Race now under way to court Ban’s supportersWith former UN Secretary General Ban Ki-moon now out of the presidential race, eyes are on what impact his dropout will have and who will benefit the most by absorbing Ban’s support, which largely comes from voters who are centrist or right of center.
So far, Prime Minister Hwang Kyo-ahn, who has been acting president since President Park Geun-hye’s impeachment on Dec. 9, appears to be benefitting the most.
In the latest poll by the JoongAng Ilbo, conducted on Tuesday and Wednesday on this year’s presidential election, 20.3 percent of Ban supporters said they would side with the interim head of state if Ban bowed out, followed by Rep. Yoo Seong-min of the Bareun Party, who garnered support from 12.8 percent of Ban advocates. Moon Jae-in of the Democratic Party came in third with 10.4 percent.
On the back of growing approval, Hwang, a former prosecutor who built his career by rounding up people accused of being pro-North Korea, has emerged as one of the variables that could upend the election, which could take place as early as spring, pending the Constitutional Court’s ruling on whether to remove President Park from office.
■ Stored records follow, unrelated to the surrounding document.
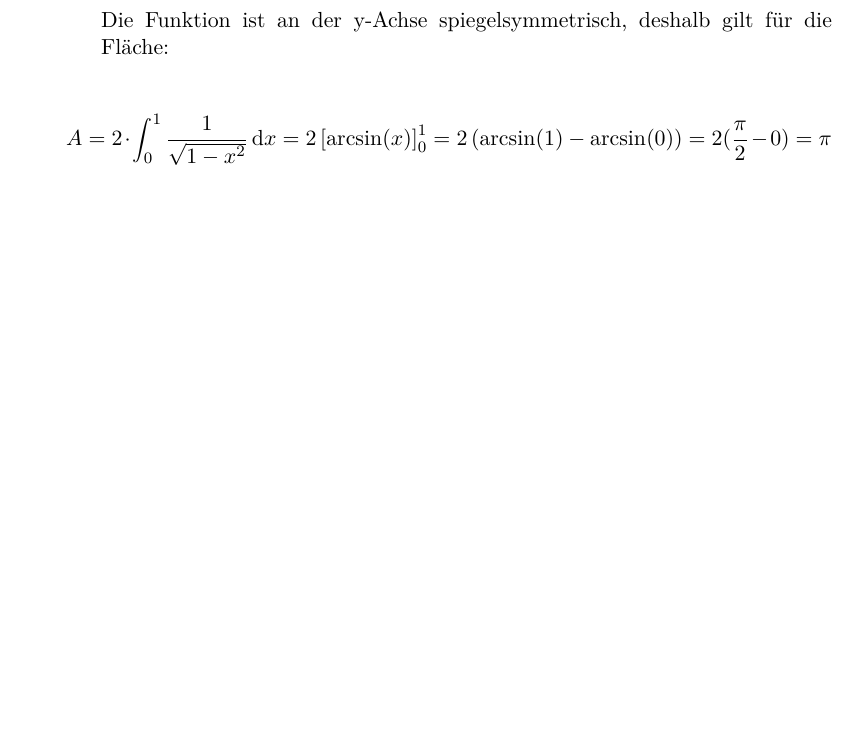
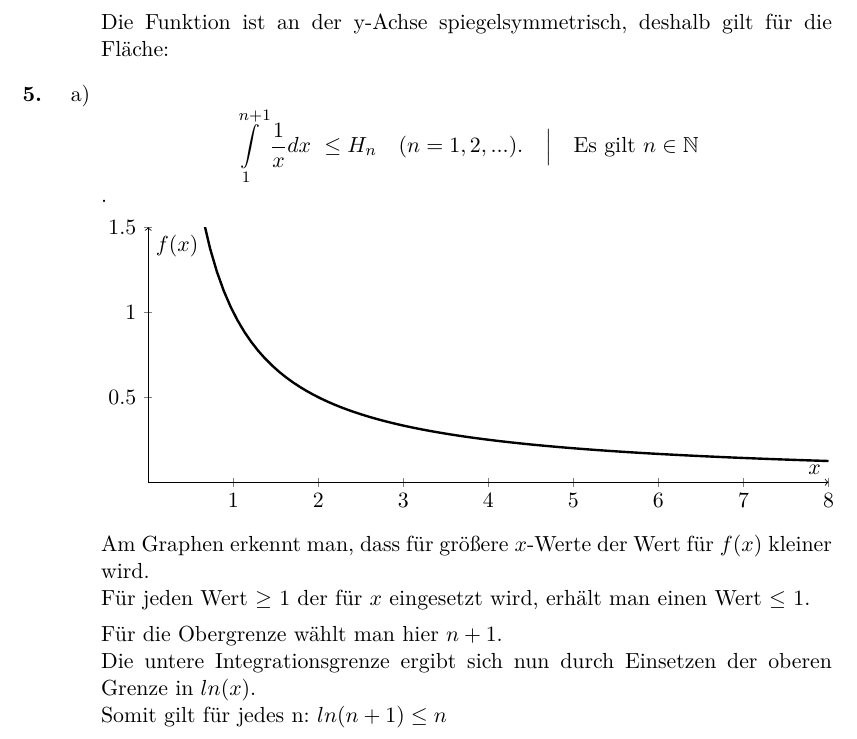
Before and after one commit to mu35li/ALA, a LaTeX document (Blatt07/blatt07.tex): part of page 2 of 2, cut so that both start at the same text, the shorter picture padded with empty space. Compiled offline with pdfLaTeX.

Commit message:
number 5 added

```diff
--- a/Blatt07/blatt07.tex
+++ b/Blatt07/blatt07.tex
@@ -111,9 +111,41 @@
                 \end{tikzpicture}
 
                 Die Funktion ist an der y-Achse spiegelsymmetrisch, deshalb gilt f"ur die Fl"ache:
+                \end{enumerate}
+                \item[\textbf{5.}]
+            \begin{enumerate}
 
-                \[ A = 2 \cdot \int_0^1 \frac{1}{\sqrt{1-x^2}} \dx = 2 \left[ \arcsin(x) \right]_0^1 = 2 \bra{\arcsin(1)-\arcsin(0)} = 2(\frac{\pi}{2} - 0) = \pi \]
+                \item[a)]
 
-        \end{enumerate}
+                        $$ \int\limits_{1}^{n+1}  \frac{1}{x} dx  \ \leq H_n \quad (n=1,2,...). \quad \Big| \quad \text{Es gilt }n \in \mathbb{N}$$ .
+
+                    \begin{tikzpicture}
+                    \begin{axis}[
+                        ymin=0,ymax=1.5,
+                        xmin=0,xmax=8,
+                        x=1.5cm, y=3cm,
+                        axis x line=middle,
+                        axis y line=middle,
+                        axis line style=->,
+                        xlabel={$x$},
+                        ylabel={$f(x)$},
+                        ]
+                        \addplot[very thick, no marks, black, -] expression[domain=0:8,samples=100]{1/x};
+                    \end{axis}
+                \end{tikzpicture}
+
+
+
+                Am Graphen erkennt man, dass für größere $x$-Werte der Wert für $f(x)$ kleiner wird. \\
+                Für jeden Wert $\geq$ 1 der für $x$ eingesetzt wird, erhält man einen Wert $\leq$ 1.
+
+                Für die Obergrenze wählt man hier $n+1$. \\ Die untere Integrationsgrenze ergibt sich nun durch Einsetzen der oberen Grenze in $ln(x)$.\\
+               Somit gilt für jedes n: $ln(n+1) \leq n$\\
+
+
+
+            \end{enumerate}
+            \end{enumerate}
+
 
 \end{document}
```
Also changed, not shown: 1 other file.
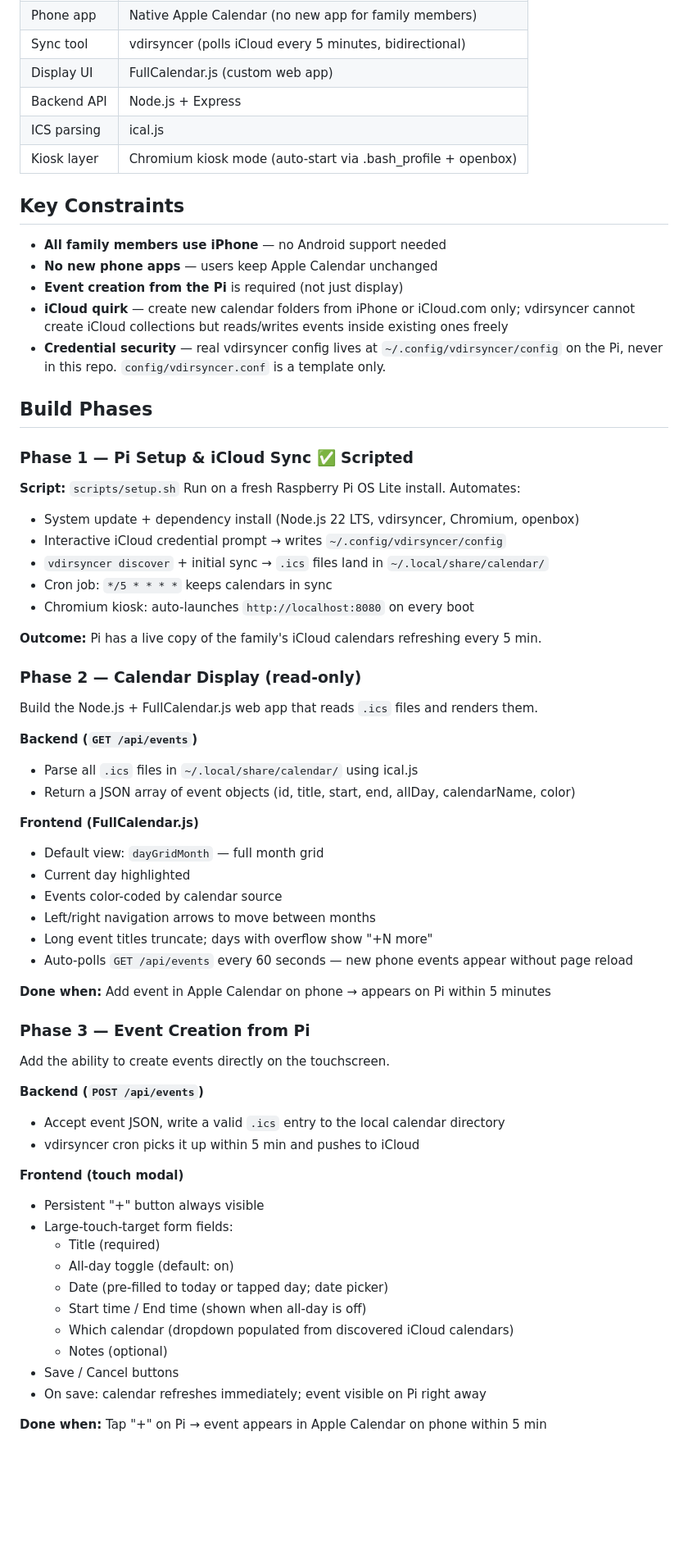
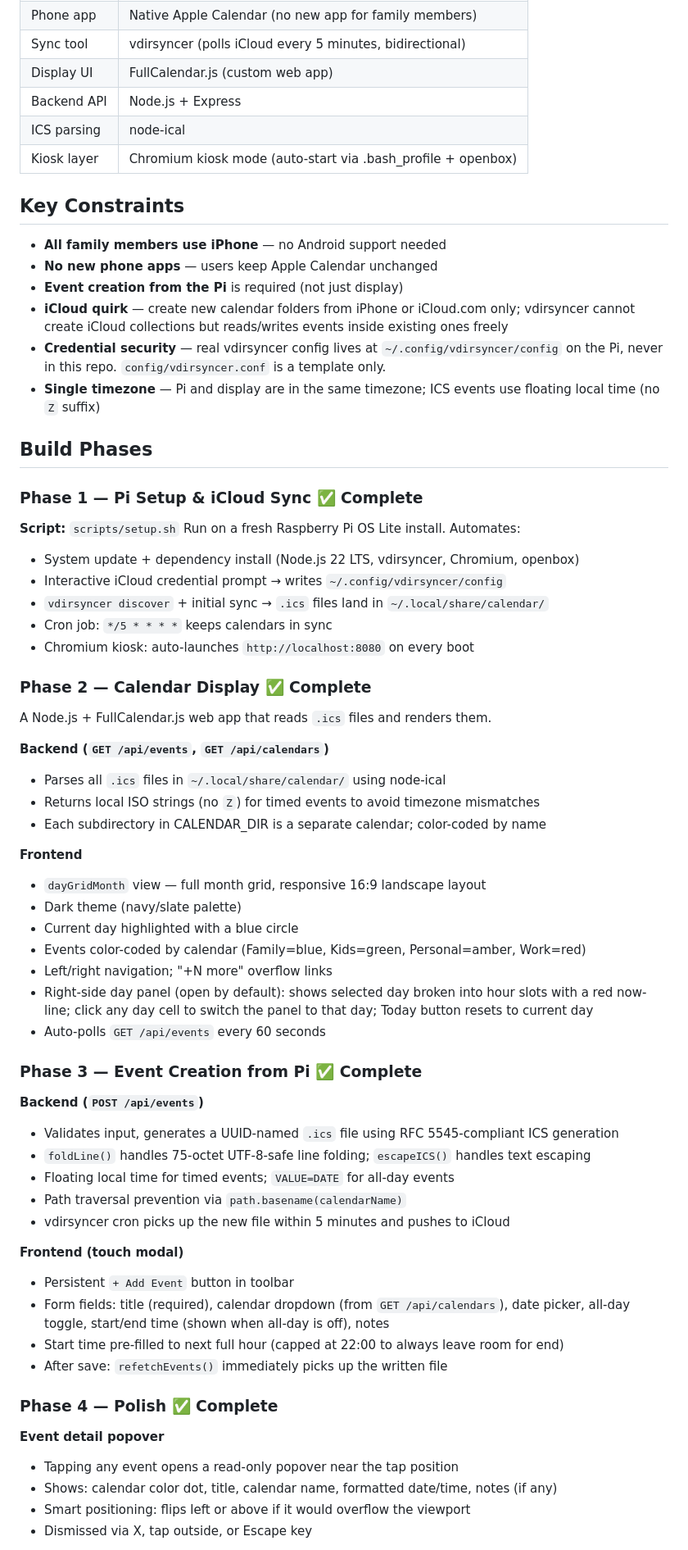
Before and after one commit to whit3hat/calendar, a Markdown page: CLAUDE.md, the part around one of its changes. Shown at 82% size. GitHub-like rendering; blank space fills up the shorter version.

```diff
--- a/CLAUDE.md
+++ b/CLAUDE.md
@@ -40,7 +47,7 @@ calendar/
 | Sync tool | vdirsyncer (polls iCloud every 5 minutes, bidirectional) |
 | Display UI | FullCalendar.js (custom web app) |
 | Backend API | Node.js + Express |
-| ICS parsing | ical.js |
+| ICS parsing | node-ical |
 | Kiosk layer | Chromium kiosk mode (auto-start via .bash_profile + openbox) |
 
 ## Key Constraints
@@ -50,10 +57,11 @@ calendar/
 - **Event creation from the Pi** is required (not just display)
 - **iCloud quirk** — create new calendar folders from iPhone or iCloud.com only; vdirsyncer cannot create iCloud collections but reads/writes events inside existing ones freely
 - **Credential security** — real vdirsyncer config lives at `~/.config/vdirsyncer/config` on the Pi, never in this repo. `config/vdirsyncer.conf` is a template only.
+- **Single timezone** — Pi and display are in the same timezone; ICS events use floating local time (no `Z` suffix)
 
 ## Build Phases
 
-### Phase 1 — Pi Setup & iCloud Sync ✅ Scripted
+### Phase 1 — Pi Setup & iCloud Sync ✅ Complete
 **Script:** `scripts/setup.sh`
 Run on a fresh Raspberry Pi OS Lite install. Automates:
 - System update + dependency install (Node.js 22 LTS, vdirsyncer, Chromium, openbox)
@@ -62,43 +70,41 @@ Run on a fresh Raspberry Pi OS Lite install. Automates:
 - Cron job: `*/5 * * * *` keeps calendars in sync
 - Chromium kiosk: auto-launches `http://localhost:8080` on every boot
 
-**Outcome:** Pi has a live copy of the family's iCloud calendars refreshing every 5 min.
+### Phase 2 — Calendar Display ✅ Complete
+A Node.js + FullCalendar.js web app that reads `.ics` files and renders them.
 
-### Phase 2 — Calendar Display (read-only)
-Build the Node.js + FullCalendar.js web app that reads `.ics` files and renders them.
+**Backend (`GET /api/events`, `GET /api/calendars`)**
+- Parses all `.ics` files in `~/.local/share/calendar/` using node-ical
+- Returns local ISO strings (no `Z`) for timed events to avoid timezone mismatches
+- Each subdirectory in CALENDAR_DIR is a separate calendar; color-coded by name
 
-**Backend (`GET /api/events`)**
-- Parse all `.ics` files in `~/.local/share/calendar/` using ical.js
-- Return a JSON array of event objects (id, title, start, end, allDay, calendarName, color)
+**Frontend**
+- `dayGridMonth` view — full month grid, responsive 16:9 landscape layout
+- Dark theme (navy/slate palette)
+- Current day highlighted with a blue circle
+- Events color-coded by calendar (Family=blue, Kids=green, Personal=amber, Work=red)
+- Left/right navigation; "+N more" overflow links
+- Right-side day panel (open by default): shows selected day broken into hour slots with a red now-line; click any day cell to switch the panel to that day; Today button resets to current day
+- Auto-polls `GET /api/events` every 60 seconds
 
-**Frontend (FullCalendar.js)**
-- Default view: `dayGridMonth` — full month grid
-- Current day highlighted
-- Events color-coded by calendar source
-- Left/right navigation arrows to move between months
-- Long event titles truncate; days with overflow show "+N more"
-- Auto-polls `GET /api/events` every 60 seconds — new phone events appear without page reload
-
-**Done when:** Add event in Apple Calendar on phone → appears on Pi within 5 minutes
-
-### Phase 3 — Event Creation from Pi
-Add the ability to create events directly on the touchscreen.
-
+### Phase 3 — Event Creation from Pi ✅ Complete
 **Backend (`POST /api/events`)**
-- Accept event JSON, write a valid `.ics` entry to the local calendar directory
-- vdirsyncer cron picks it up within 5 min and pushes to iCloud
+- Validates input, generates a UUID-named `.ics` file using RFC 5545-compliant ICS generation
+- `foldLine()` handles 75-octet UTF-8-safe line folding; `escapeICS()` handles text escaping
+- Floating local time for timed events; `VALUE=DATE` for all-day events
+- Path traversal prevention via `path.basename(calendarName)`
+- vdirsyncer cron picks up the new file within 5 minutes and pushes to iCloud
 
 **Frontend (touch modal)**
-- Persistent "+" button always visible
-- Large-touch-target form fields:
-  - Title (required)
-  - All-day toggle (default: on)
-  - Date (pre-filled to today or tapped day; date picker)
-  - Start time / End time (shown when all-day is off)
-  - Which calendar (dropdown populated from discovered iCloud calendars)
-  - Notes (optional)
-- Save / Cancel buttons
-- On save: calendar refreshes immediately; event visible on Pi right away
+- Persistent `+ Add Event` button in toolbar
+- Form fields: title (required), calendar dropdown (from `GET /api/calendars`), date picker, all-day toggle, start/end time (shown when all-day is off), notes
+- Start time pre-filled to next full hour (capped at 22:00 to always leave room for end)
+- After save: `refetchEvents()` immediately picks up the written file
 
-**Done when:** Tap "+" on Pi → event appears in Apple Calendar on phone within 5 min
+### Phase 4 — Polish ✅ Complete
+**Event detail popover**
+- Tapping any event opens a read-only popover near the tap position
+- Shows: calendar color dot, title, calendar name, formatted date/time, notes (if any)
+- Smart positioning: flips left or above if it would overflow the viewport
+- Dismissed via X, tap outside, or Escape key
 
```
Also changed, not shown: other parts of CLAUDE.md (+70 -27 lines), 1 other file.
Hwang’s approval rating, though he has not declared his bid yet, has been compared to Ban’s over the past three weeks. When Ban’s approval was high, Hwang’s was low and vice versa, demonstrating that Ban supporters were mulling over whom to side with between the two. In the JoongAng survey, Hwang rose to third, behind Moon and Ban, with 10.3 percent support.
Hwang’s recent activity as acting president has fueled speculation he is keeping his bid for president in mind. To the annoyance of the opposition and critics who say he should remain low-profile, Hwang has carried out official schedules that observers say are akin to those done by presidential hopefuls.
For instance, he visited a military boot camp to see draftees, long a common itinerary for presidential aspirants, and held a New Year’s press conference to lay out the government’s policies against criticisms he was acting like an elected president.
The ruling Saenuri Party, agonized over the lack of a competitive candidate amongst its own members to field in the race, is welcoming Hwang’s rise, hoping to have him on the party ticket.
“If Hwang’s political principles match with Saenuri’s, then I hope he comes to our party. I will not stand in the way,” said Saenuri interim chief In Myung-jin Thursday, while acknowledging he had a one-on-one meeting with Hwang during the Lunar New Year holiday. “I relayed my hope to him that should he decide to run, he should choose Saenuri,” said the lifelong pastor, who took the helm of the party in December as its emergency council chief to recover from the Choi scandal.
But not everyone is convinced Hwang will aim for the presidency, especially after witnessing the demise of Ban’s presidential bid just over a three-week period, battered by non-stop press reports questioning his qualifications and ethical lapses.
“It is conservative voters in the country who are flocking to Hwang’s side as they have found no alternative to represent the conservative bloc,” said Lee Jung-hee, professor of political science at Hankuk University of Foreign Studies in Seoul. “They are supporting him simply because they find him most likely to win. But once a rigorous vetting process begins, approval could evaporate in a moment just like Ban’s support slipped away.”
On his way to the National Assembly to listen to a speech by Democratic Party floor leader Woo Sang-ho on Thursday, Hwang only smiled when asked whether he would run for president. Kim Mi-hyeon, director at pollster R&Search, told the JoongAng Ilbo Thursday Hwang’s approval could rise to the mid-10s after those in their 60s come to his support base from Ban’s.
“In that case,” Kim said, “Hwang and Rep. Yoo Seong-min will face off each other in a bitter contest to represent the conservative bloc.”
Meanwhile, Ban continued to use harsh words against Korean politicians, lamenting their “shortsighted vision” for the country and likening them to “frogs trapped in a well.”
He added, “How much of an outside world would you be able to see inside the well? For me, I had a wide-clear view when looking at Korea outside of it (as UN chief).”
Ban said he will stay out of politics from now on.
BY KANG JIN-KYU [firstname.lastname@example.org]